“I enjoy a glass of wine from time to time, but know very little about what makes wine good, except for the fact that wine gets better with age,” he said. “How symbolic this is for Christian marriage. Your marriage, like a good wine, gets better and better with the passing of years.”

Couples should thank God for allowing their vocations to be enhanced over time, Bishop Kemme said. “And so I say, be for us, the choice, pure wine of which Isaiah speaks in today’s first reading.”

Referring to the Gospel reading about the Kingdom of Heaven, the bishop said the king in the story prepares a wedding feast for his son, but the invited guests refuse to come and messengers are mistreated. So, those in the streets are gathered to fill the hall.

‘Dress’ for heaven

“But even as the wedding feast began, the king found someone not properly dressed and had them rather unceremoniously dismissed, for we must see that many are invited, but few are chosen.”

The king’s judgment is perplexing but is important to consider in our journies, Bishop Kemme said.

“Are we among those simply invited to a feast that we could very well ignore or dismiss, or have we been chosen to live the faith in a way that is all in, or put another way, one in which we are fully engaged, fully alive as missionary disciples of Jesus Christ?”

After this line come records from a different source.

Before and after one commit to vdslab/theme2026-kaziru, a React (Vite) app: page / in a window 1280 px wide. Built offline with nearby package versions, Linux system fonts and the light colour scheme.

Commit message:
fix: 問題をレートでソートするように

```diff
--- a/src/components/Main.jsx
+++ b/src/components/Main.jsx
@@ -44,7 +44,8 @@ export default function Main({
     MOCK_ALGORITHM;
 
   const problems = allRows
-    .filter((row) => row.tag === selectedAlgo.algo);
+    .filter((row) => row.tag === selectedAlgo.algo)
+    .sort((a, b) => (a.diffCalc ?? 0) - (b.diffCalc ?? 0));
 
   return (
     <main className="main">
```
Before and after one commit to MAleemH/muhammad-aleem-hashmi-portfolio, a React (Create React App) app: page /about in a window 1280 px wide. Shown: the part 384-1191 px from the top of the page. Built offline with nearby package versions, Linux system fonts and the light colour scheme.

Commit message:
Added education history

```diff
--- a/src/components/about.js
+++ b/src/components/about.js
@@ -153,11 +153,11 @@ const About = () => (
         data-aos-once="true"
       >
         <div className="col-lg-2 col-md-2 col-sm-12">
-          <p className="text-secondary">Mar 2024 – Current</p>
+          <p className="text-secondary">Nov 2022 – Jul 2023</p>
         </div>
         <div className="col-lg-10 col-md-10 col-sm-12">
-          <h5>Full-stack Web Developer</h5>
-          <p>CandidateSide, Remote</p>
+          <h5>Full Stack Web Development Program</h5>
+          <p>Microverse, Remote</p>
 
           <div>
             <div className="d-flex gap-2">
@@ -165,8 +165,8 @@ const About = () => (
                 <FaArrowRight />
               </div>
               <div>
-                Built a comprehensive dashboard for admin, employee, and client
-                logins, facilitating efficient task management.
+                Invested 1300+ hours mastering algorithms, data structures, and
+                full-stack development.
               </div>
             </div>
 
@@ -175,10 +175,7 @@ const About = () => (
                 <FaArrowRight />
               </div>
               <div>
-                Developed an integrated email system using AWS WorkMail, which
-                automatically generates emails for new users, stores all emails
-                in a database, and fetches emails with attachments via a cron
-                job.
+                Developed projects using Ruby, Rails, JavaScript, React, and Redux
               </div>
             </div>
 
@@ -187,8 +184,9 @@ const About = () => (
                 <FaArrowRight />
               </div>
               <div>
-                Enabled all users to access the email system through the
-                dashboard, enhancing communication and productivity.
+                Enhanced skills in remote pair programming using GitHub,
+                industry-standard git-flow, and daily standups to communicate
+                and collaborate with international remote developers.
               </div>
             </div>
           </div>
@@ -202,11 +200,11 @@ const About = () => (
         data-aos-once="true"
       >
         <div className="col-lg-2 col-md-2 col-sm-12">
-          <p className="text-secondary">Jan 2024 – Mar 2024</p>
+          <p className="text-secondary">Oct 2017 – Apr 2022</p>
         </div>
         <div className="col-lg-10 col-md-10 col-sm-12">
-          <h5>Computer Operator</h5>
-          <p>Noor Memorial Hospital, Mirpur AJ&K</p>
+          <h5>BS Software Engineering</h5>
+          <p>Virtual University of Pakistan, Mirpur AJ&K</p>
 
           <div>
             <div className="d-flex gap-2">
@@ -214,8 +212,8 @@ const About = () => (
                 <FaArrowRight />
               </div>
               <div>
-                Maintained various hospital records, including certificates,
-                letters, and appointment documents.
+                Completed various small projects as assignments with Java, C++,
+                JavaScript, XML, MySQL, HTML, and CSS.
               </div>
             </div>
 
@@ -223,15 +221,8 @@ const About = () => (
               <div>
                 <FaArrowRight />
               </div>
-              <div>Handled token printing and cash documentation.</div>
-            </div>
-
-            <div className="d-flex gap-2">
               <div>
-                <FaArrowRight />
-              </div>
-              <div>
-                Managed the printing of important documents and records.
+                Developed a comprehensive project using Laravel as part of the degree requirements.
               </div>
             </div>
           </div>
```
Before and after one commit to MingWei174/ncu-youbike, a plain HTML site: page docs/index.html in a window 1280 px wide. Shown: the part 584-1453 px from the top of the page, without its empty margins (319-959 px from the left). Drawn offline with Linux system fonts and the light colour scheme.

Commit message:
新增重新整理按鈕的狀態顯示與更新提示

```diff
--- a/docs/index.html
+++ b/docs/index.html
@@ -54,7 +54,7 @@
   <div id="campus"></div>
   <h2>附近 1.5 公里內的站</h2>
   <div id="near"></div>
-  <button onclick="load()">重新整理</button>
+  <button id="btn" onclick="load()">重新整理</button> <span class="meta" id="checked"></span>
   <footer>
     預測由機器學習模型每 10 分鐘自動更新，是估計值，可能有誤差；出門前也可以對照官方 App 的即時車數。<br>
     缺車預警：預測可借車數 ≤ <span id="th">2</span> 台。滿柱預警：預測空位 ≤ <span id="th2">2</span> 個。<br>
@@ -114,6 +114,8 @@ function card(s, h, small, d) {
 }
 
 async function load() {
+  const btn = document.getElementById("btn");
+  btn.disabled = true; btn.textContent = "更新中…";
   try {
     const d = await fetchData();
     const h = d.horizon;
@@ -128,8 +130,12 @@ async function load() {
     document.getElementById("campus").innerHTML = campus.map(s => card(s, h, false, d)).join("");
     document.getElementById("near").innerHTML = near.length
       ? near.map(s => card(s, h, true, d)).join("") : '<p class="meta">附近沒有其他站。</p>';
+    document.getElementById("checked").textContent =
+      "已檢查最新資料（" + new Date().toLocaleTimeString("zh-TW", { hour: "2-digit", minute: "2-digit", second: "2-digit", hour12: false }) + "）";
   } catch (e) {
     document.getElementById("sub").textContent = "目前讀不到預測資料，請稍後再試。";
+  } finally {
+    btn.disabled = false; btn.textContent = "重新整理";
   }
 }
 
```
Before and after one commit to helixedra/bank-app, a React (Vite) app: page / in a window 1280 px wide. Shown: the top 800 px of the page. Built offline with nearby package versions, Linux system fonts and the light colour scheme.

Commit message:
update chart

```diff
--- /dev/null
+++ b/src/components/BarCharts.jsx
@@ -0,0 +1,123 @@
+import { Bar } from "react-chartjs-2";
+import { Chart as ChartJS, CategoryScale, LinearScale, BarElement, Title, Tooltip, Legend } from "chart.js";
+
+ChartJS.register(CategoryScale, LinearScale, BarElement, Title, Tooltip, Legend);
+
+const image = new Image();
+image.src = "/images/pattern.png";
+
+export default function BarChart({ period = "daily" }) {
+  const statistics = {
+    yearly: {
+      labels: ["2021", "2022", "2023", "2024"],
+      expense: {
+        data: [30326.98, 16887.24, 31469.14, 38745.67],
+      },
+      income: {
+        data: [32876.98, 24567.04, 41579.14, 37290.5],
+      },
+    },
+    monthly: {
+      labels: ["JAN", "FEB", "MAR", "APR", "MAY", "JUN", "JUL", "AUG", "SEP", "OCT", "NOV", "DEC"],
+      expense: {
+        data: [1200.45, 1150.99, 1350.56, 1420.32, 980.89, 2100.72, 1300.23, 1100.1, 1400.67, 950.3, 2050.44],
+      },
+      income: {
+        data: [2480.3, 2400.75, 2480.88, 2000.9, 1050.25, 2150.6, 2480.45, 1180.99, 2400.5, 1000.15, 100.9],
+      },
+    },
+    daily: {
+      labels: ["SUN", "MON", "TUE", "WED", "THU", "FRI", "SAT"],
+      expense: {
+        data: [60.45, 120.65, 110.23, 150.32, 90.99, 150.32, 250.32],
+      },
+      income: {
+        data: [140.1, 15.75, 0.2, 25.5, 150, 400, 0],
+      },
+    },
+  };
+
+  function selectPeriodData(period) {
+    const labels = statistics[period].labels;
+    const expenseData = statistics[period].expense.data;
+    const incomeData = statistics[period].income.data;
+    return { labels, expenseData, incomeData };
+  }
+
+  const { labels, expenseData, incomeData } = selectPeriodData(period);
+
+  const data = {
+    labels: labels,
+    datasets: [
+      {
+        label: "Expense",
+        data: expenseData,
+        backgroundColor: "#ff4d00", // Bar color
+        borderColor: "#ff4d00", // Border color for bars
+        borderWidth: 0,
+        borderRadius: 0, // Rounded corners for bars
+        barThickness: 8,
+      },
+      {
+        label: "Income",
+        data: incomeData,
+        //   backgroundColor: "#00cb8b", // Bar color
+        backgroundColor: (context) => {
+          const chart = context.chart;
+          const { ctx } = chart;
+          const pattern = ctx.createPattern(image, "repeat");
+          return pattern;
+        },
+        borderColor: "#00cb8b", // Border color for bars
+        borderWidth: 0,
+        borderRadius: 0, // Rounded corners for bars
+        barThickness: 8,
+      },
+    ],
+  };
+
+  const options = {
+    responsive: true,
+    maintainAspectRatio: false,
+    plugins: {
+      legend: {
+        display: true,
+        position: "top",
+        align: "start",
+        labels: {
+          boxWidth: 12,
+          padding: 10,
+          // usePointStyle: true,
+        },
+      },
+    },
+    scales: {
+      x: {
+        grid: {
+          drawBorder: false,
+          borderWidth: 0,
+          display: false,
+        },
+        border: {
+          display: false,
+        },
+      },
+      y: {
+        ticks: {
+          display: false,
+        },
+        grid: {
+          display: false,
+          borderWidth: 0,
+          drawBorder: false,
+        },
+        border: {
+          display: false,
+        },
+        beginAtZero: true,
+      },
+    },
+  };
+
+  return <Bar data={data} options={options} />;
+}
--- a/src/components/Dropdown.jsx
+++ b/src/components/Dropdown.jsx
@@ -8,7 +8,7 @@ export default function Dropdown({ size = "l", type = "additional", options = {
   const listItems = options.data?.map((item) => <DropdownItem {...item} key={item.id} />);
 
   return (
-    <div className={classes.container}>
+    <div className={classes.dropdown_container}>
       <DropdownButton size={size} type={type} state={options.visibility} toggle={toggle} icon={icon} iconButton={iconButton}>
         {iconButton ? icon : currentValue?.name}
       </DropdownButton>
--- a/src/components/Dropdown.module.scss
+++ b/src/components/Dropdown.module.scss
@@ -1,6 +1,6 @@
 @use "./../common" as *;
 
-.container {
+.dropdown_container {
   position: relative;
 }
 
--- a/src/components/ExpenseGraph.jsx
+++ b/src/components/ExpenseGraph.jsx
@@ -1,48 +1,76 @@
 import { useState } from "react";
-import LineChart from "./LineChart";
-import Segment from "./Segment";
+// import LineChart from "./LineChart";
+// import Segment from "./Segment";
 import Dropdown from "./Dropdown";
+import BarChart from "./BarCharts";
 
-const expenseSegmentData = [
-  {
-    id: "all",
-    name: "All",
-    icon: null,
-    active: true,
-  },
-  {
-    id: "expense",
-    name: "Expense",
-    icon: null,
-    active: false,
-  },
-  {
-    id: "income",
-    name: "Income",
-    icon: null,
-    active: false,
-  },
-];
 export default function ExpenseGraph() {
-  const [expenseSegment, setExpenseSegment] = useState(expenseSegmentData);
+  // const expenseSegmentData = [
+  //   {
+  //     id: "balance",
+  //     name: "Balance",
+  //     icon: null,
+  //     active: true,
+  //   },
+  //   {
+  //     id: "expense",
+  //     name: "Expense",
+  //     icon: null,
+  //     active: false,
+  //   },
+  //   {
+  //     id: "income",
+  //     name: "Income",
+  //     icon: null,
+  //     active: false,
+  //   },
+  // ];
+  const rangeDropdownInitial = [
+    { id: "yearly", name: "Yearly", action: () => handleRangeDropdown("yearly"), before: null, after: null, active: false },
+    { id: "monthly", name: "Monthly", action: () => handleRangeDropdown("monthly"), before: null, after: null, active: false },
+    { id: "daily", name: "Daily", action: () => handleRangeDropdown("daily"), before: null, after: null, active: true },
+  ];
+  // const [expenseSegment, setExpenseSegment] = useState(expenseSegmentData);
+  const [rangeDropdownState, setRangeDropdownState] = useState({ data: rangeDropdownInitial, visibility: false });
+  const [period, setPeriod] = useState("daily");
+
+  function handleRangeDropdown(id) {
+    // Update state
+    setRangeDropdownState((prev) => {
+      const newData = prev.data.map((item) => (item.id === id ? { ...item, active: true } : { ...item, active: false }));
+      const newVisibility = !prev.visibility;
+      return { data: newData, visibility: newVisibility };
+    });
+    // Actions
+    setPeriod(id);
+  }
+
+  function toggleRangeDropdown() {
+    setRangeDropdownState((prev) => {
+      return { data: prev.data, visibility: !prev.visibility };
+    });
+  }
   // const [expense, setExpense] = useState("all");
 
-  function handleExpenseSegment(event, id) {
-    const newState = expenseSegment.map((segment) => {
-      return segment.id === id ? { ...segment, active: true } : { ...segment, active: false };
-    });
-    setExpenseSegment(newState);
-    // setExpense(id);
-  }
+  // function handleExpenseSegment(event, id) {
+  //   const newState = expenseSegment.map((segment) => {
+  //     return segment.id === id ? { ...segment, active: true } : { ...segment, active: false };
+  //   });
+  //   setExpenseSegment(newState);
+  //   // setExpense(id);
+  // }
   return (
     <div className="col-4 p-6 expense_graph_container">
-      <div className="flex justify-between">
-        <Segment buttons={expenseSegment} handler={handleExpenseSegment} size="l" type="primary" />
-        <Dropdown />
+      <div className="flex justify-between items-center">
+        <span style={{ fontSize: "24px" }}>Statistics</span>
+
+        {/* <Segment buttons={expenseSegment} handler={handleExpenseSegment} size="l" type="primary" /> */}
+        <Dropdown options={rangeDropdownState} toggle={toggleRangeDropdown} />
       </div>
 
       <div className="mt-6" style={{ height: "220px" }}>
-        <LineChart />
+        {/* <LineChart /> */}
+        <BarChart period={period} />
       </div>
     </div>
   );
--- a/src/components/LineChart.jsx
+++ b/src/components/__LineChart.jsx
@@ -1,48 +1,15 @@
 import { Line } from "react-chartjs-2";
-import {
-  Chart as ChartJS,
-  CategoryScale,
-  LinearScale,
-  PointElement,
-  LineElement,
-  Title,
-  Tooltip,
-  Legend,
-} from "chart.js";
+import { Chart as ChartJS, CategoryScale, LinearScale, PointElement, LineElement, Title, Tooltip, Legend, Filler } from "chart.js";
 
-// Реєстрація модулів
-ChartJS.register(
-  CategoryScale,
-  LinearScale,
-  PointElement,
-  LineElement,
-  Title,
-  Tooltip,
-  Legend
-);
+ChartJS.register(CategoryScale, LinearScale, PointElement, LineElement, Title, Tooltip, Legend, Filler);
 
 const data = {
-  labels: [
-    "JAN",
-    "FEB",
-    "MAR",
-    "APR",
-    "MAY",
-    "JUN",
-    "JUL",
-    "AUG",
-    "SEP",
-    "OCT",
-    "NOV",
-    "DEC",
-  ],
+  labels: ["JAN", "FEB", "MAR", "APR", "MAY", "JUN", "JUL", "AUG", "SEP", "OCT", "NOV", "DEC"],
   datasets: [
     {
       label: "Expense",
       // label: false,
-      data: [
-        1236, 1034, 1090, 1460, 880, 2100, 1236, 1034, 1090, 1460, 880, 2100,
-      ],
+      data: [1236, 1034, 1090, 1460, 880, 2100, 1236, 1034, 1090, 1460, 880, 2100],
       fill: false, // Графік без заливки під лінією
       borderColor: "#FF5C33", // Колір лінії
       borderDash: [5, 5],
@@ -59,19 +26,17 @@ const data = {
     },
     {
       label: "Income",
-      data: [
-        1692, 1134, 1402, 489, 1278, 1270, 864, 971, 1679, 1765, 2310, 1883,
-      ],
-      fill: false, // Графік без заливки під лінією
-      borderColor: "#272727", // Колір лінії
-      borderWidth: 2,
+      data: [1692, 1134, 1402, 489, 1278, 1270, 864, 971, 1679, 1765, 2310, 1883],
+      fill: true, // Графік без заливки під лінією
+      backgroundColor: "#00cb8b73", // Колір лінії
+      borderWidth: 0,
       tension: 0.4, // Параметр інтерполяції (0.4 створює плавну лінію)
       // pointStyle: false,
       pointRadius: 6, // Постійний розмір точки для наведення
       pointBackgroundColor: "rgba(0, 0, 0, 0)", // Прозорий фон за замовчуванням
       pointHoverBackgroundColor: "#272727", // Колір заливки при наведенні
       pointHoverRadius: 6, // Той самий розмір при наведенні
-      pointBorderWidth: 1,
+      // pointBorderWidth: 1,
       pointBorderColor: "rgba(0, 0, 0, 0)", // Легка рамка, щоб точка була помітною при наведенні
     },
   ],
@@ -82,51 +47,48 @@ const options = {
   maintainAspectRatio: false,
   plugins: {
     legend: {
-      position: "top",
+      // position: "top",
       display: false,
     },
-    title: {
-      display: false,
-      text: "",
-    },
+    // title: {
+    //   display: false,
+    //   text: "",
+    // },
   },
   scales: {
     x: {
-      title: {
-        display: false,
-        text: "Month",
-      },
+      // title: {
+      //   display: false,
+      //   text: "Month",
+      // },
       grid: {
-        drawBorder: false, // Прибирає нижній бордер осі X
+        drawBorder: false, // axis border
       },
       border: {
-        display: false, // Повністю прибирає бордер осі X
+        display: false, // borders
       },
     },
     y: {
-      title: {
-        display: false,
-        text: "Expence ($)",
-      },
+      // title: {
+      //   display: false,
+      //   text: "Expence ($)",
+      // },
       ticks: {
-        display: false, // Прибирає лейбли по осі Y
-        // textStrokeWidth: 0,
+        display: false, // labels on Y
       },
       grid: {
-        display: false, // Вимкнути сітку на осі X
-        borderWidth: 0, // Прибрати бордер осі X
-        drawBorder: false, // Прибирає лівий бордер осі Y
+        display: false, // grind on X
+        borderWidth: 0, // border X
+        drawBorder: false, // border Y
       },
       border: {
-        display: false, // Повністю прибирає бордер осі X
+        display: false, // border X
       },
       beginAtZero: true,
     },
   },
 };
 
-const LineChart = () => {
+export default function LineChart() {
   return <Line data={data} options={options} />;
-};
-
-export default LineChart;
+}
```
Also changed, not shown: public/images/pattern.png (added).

Many are invited to live out their discipleship through marriage,” he said, “but few, it seems, choose to fully engage or complete their commitments by taking the mysterious and challenging road less traveled. You are among those few, chosen for and who have chosen this vocational witness of marriage.”

Looking out at the couples the bishop said they are a witness to God’s love, adorned with the wedding garments of virtue, commitment, dedication.

May God continue to bless you

“You have accepted the invitation to the wedding of the Lamb and are daily participating in that wedding feast by the proper attire of fidelity, permanence, openness to life, mutual respect, and heartfelt love,” the bishop said. “For this, God blesses you abundantly, and may he continue to do so all the days of your life.”

Jesus was a frequent wedding guest and used wedding analogies to relate the Kingdom of God, he said. “You live out this mystery day by day in our midst. Please know of our prayers for you, for the commitment you have made is not easy to keep; the perseverance it requires is a great challenge in a world and culture that wants everything immediately and is not prepared or interested necessarily in long term commitments.”

God must be pleased with the milestones you have reached, he said.

“How grateful you are today for the untold graces he has extended to you all along the road, this road less traveled, this road taken that has made for you and those like you, all the difference,” he said. “Happy anniversary and may God continue to walk with you on your journey to the Kingdom of Heaven.”

Sixty-five couples registered for the socially-distanced event. They were given cupcakes and roses after the Mass.